Tim Cullen opened, with a low energy delivery. He had some nice bits, such as where he referenced the audience and a few callbacks which added sparkle, but the pacing on the jacuzzi routine was out and it didn’t feel as if it was going anywhere. Cullen’s delivery contained a lot of ers and erms, which in a new act is fair enough. He was a late gonging and owing to it seeming to take an age for the 3rd red card to go up, it seemed almost cruel.

Next was Dominic Harasiwka, the owner of a name that is likely to be causing problems for comperes for a few years to come and also a remarkable resemblance to Tormund from Game of Thrones.

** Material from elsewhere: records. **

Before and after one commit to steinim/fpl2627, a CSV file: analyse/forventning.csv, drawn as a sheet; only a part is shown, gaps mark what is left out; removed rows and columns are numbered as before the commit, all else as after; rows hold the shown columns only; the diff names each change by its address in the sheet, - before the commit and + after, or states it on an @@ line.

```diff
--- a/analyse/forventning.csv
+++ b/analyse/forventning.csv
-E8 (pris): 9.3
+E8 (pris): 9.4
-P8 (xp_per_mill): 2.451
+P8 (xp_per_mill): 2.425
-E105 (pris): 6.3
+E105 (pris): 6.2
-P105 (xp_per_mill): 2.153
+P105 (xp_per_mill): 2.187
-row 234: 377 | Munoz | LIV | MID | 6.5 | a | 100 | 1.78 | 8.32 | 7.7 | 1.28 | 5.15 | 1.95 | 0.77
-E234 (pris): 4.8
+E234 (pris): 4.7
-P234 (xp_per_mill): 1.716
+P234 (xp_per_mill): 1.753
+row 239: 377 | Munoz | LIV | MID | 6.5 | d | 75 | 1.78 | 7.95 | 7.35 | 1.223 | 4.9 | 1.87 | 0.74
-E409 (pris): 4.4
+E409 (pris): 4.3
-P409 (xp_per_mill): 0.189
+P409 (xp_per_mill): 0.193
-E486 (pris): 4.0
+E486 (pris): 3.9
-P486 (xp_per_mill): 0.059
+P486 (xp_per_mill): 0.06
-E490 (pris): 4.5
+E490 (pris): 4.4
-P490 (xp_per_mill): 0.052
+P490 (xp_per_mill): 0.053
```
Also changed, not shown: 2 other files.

I was surprised that he referenced neither of these, not that they were elephants in the room in any kind of way, but it did seem almost natural that they’d get a mention. Harasiwka gave the audience a very strong set with original material that had a nice fresh feel to it. The ounces section was decent and reverse euphemisms is a great premise that I was very impressed with. I did think he missed a chance for improving a line when talking about the mean streets of America, as this had an almost throwaway feel to it and just making it the mean streets of wherever he is on that night would tie it in to the audience and get a laugh – more so if it is somewhere incongruous. Harasiwka’s delivery was a touch on the hesitant in places, but not massively so. He was a well placed finalist and I feel that he is an act that has potential, especially so given the strength of his material.

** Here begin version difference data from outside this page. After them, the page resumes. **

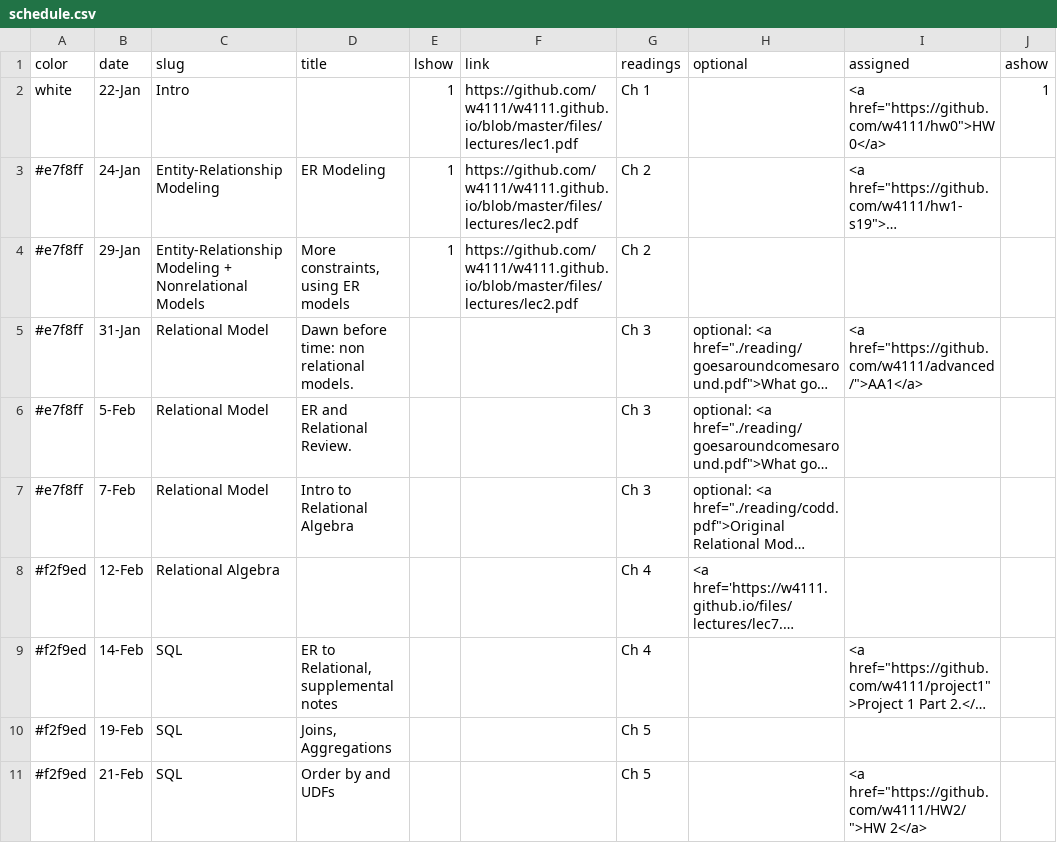
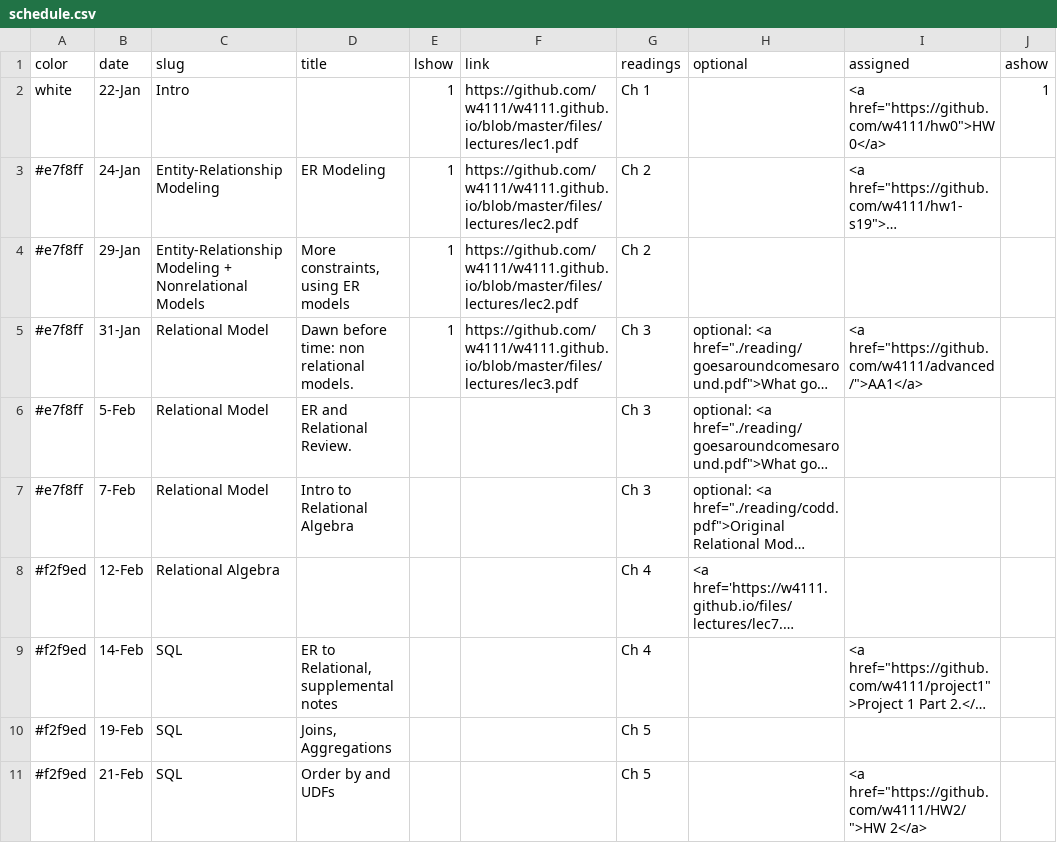
Before and after one commit to KnightMollo/w4111.github.io, a CSV file: _data/schedule.csv, drawn as a sheet; only a part is shown; long unchanged cells end in …; the diff names each change by its address in the sheet, - before the commit and + after, or states it on an @@ line.

Commit message:
updated site

```diff
--- a/_data/schedule.csv
+++ b/_data/schedule.csv
-E5 (lshow): (empty)
+E5 (lshow): 1
-F5 (link): (empty)
+F5 (link): https://github.com/w4111/w4111.github.io/blob/master/files/lectures/lec3.pdf
```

Next was Claire Keegan who had an unwise choice of material. Cancer is a difficult topic to make funny. It is also something that pretty much everyone has lost someone to and there is always the risk that an audience member will have suffered recently so this makes it more trouble than it is probably worth as a comedy topic, especially for a non-pro act whom the room don’t know well enough to trust to lead them into somewhere funny with it. As a result Keegan’s set veered from being bleak to just being depressing and it definitely needed more in it that was funny to make it seem worth investing in listening to.

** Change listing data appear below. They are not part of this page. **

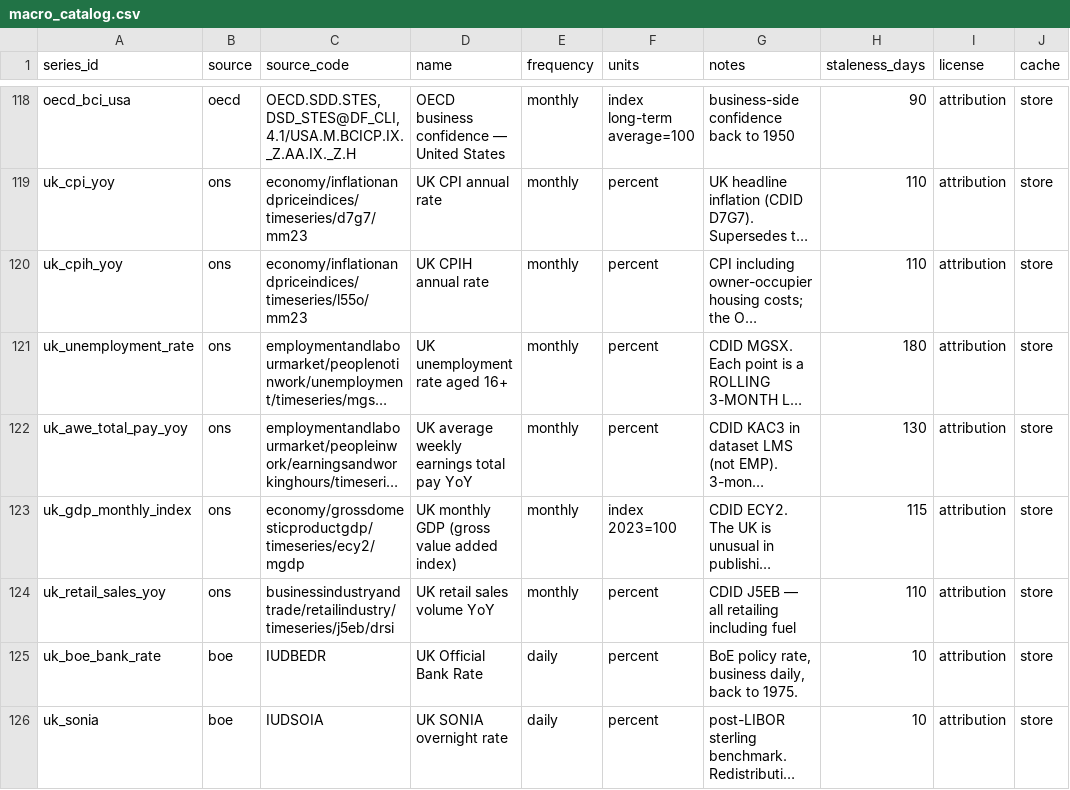
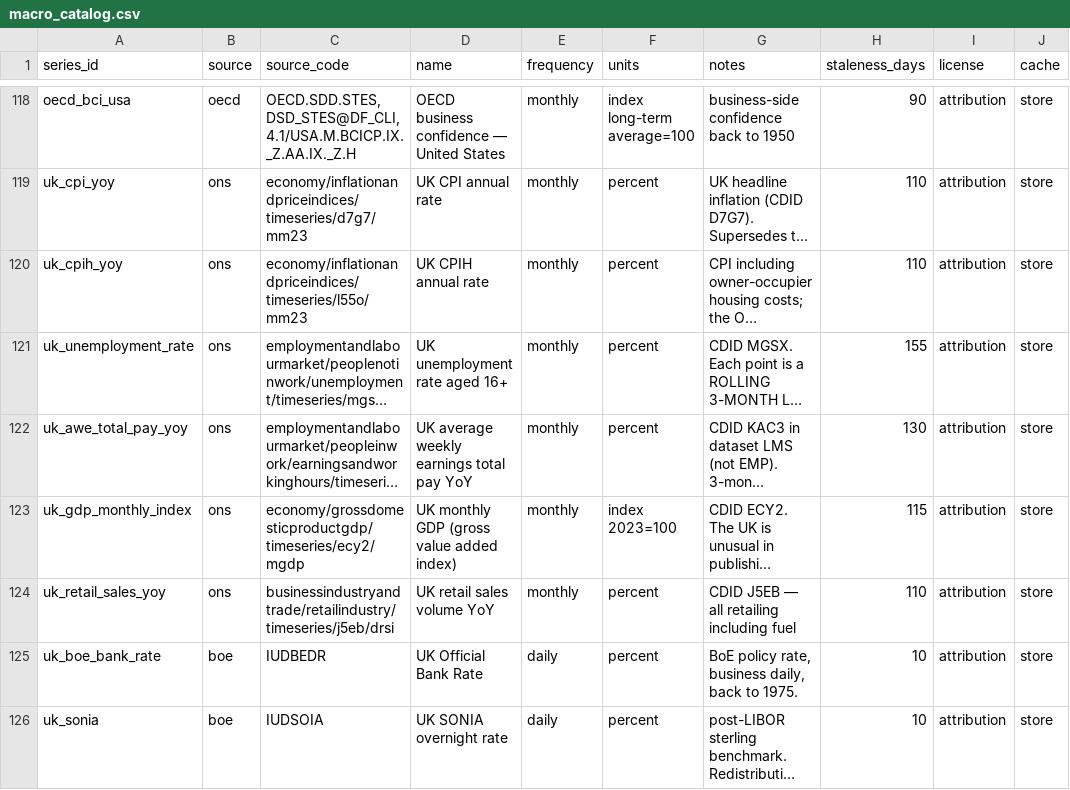
Before and after one commit to KrustyKronk/bedrok, a CSV file: bedrok/seeds/macro_catalog.csv, drawn as a sheet; only a part is shown, gaps mark what is left out; long unchanged cells end in …; the diff names each change by its address in the sheet, - before the commit and + after, or states it on an @@ line.

```diff
--- a/bedrok/seeds/macro_catalog.csv
+++ b/bedrok/seeds/macro_catalog.csv
-H121 (staleness_days): 180
+H121 (staleness_days): 155
```
Also changed, not shown: bedrok/seeds/release_rules.csv, 16 other files.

Mark Woodrow gave the performance of the night and was a worthy winner of the show. He came onto the stage sounding happy and was a breath of fresh air after Keegan. He began well with tying his opening into her set and then doing a small bit of room work – all of this showed that he was very much wide awake. He did continue the 100% record of Ulster acts having a joke about bombs, albeit his approach was from a different angle and didn’t involve using his accent as the mainspring of the routine. The lollipop man routine was stronger. I especially enjoyed Woodrow’s delivery, which fluctuated nicely in tune with his set, being dry almost deadpan one moment and then a smile or grin beaming out at just the right moment when he delivered the reveal. This was a cracking set.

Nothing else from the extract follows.